During an exceptionally good year of 2003, 13 million kilos of edible mushroom were picked. 

The most popular outdoor pursuits of Finns are walking, swimming in natural waters, spending time at the summer cottage, picking berries, biking, fishing, boating, skiing, picking mushrooms and spending time on a beach. Hunting is a very widespread pursuit in all social groups, because the right to hunt is linked with land ownership. There are 300,000 hunters in Finland, two thirds of whom go out hunting at least once a year. Most of the 60 species of game in Finland live in forests. Financially the most important species of game is the elk.

The origin of wood is tracked from forest to factory

Tracking the origin of wood means that the buyer and user of wood product know where the wood which is used to make the product actually originates from. By tracking the origin of wood the forest industry makes sure that it buys only legal wood which comes from sustainably managed forests.

The largest forest industry companies track the origin of wood in all countries where they are buying and using wood. Tracking the origin of wood is, however, especially important in countries where the share of certified forests is small and where societal infrastructures are not fully developed.

Logging is well documented in Finland

The domestic wood the Finnish forest industry uses comes from certified forests. 95 percent of Finnish economic forests are certified. Certification means that an independent third party testifies and gives a certificate, which proves that the forests are managed legally and sustainably.

The origin of un-certified wood is also known in Finland, thanks to long traditions and well-developed information and mapping systems.
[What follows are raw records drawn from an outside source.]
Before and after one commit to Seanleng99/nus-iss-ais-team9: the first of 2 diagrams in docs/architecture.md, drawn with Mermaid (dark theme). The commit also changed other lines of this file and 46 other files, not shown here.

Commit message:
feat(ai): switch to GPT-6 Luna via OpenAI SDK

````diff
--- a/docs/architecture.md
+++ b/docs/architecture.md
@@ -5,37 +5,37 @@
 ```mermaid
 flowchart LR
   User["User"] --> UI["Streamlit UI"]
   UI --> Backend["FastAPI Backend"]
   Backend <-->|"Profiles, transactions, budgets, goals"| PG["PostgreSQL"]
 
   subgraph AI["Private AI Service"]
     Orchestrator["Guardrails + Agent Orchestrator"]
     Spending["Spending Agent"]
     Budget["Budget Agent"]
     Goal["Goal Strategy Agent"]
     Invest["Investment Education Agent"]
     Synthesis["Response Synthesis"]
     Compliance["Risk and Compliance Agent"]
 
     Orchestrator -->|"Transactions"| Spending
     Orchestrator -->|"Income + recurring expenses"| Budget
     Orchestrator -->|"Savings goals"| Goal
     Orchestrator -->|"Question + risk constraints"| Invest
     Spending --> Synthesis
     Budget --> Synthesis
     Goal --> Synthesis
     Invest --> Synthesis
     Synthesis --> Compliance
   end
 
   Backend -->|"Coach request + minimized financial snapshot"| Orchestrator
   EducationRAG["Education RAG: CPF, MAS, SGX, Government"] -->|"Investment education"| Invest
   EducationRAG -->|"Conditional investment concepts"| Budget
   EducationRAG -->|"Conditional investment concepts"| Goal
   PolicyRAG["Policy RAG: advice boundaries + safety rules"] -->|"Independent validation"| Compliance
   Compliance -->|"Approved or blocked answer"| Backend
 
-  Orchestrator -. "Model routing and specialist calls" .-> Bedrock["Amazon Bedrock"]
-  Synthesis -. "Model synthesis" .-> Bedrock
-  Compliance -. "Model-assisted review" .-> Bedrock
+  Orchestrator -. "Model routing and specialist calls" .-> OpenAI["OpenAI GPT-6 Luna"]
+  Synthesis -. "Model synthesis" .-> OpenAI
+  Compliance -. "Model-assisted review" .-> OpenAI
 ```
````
There does not exist any illegal logging in Finland.

The wood supply units of forest industry companies have also been granted certificates for the methods they use to verify the legal origin of the wood. These are called the chain of custody certification systems.